* _EXERCISE INPUTS_
- Opening Delimiter -

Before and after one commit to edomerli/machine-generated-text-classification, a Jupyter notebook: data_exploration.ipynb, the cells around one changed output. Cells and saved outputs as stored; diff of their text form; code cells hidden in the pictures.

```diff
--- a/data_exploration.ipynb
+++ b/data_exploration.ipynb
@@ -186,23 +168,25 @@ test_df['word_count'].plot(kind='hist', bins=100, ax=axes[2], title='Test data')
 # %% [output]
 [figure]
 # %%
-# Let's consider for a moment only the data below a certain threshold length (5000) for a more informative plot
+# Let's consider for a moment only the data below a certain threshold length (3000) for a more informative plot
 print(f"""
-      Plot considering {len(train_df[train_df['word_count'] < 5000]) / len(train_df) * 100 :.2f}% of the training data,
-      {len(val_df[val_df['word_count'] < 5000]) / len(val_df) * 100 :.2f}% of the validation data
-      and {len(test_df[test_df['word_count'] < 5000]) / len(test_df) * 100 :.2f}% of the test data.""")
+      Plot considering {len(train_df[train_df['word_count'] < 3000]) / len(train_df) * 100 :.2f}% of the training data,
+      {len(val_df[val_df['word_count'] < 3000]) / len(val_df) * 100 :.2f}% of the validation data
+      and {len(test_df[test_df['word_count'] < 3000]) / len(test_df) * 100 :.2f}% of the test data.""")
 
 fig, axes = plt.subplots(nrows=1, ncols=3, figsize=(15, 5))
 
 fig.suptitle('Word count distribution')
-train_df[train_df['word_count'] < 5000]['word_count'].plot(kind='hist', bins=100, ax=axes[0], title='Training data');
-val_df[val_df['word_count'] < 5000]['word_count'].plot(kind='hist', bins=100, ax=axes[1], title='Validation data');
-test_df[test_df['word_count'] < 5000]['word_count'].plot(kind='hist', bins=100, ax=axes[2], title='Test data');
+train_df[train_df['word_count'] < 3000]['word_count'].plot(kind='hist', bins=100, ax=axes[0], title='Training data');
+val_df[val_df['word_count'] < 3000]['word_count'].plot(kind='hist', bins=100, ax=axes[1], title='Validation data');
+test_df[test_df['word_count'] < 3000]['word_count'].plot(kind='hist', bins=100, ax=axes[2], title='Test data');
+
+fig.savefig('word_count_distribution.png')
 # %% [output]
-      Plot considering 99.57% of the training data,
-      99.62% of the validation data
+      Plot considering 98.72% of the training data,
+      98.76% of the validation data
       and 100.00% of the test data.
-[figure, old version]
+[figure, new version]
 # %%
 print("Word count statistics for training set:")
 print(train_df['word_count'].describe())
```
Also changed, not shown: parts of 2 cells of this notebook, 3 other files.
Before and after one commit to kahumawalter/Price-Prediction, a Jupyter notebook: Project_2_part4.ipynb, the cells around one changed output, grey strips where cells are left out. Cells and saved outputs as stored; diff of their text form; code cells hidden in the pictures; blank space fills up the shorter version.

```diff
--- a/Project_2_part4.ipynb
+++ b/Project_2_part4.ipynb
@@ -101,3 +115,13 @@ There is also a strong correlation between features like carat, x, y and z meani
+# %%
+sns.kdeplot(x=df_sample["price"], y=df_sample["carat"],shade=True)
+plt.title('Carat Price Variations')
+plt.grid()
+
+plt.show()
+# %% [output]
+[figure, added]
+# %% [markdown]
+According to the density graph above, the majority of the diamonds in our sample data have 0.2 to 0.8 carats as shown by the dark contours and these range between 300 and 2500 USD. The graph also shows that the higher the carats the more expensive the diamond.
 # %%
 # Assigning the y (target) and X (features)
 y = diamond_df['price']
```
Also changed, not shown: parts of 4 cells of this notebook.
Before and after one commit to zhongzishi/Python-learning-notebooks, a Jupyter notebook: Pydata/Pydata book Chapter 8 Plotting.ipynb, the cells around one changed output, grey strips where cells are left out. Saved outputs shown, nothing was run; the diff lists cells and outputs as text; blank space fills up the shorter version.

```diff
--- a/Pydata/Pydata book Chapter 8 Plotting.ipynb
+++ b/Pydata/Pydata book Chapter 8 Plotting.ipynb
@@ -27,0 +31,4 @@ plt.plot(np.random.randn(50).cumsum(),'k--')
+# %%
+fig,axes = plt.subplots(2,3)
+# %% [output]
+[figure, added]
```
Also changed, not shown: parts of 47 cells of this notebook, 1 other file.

- Closing Delimiter -

* _REQUIRED WORK_
Which lines in the records above contain the string "considering"? Copy each one.

* _RESULT OF THE EXERCISE_
-      Plot considering {len(train_df[train_df['word_count'] < 5000]) / len(train_df) * 100 :.2f}% of the training data,
+      Plot considering {len(train_df[train_df['word_count'] < 3000]) / len(train_df) * 100 :.2f}% of the training data,
-      Plot considering 99.57% of the training data,
+      Plot considering 98.72% of the training data,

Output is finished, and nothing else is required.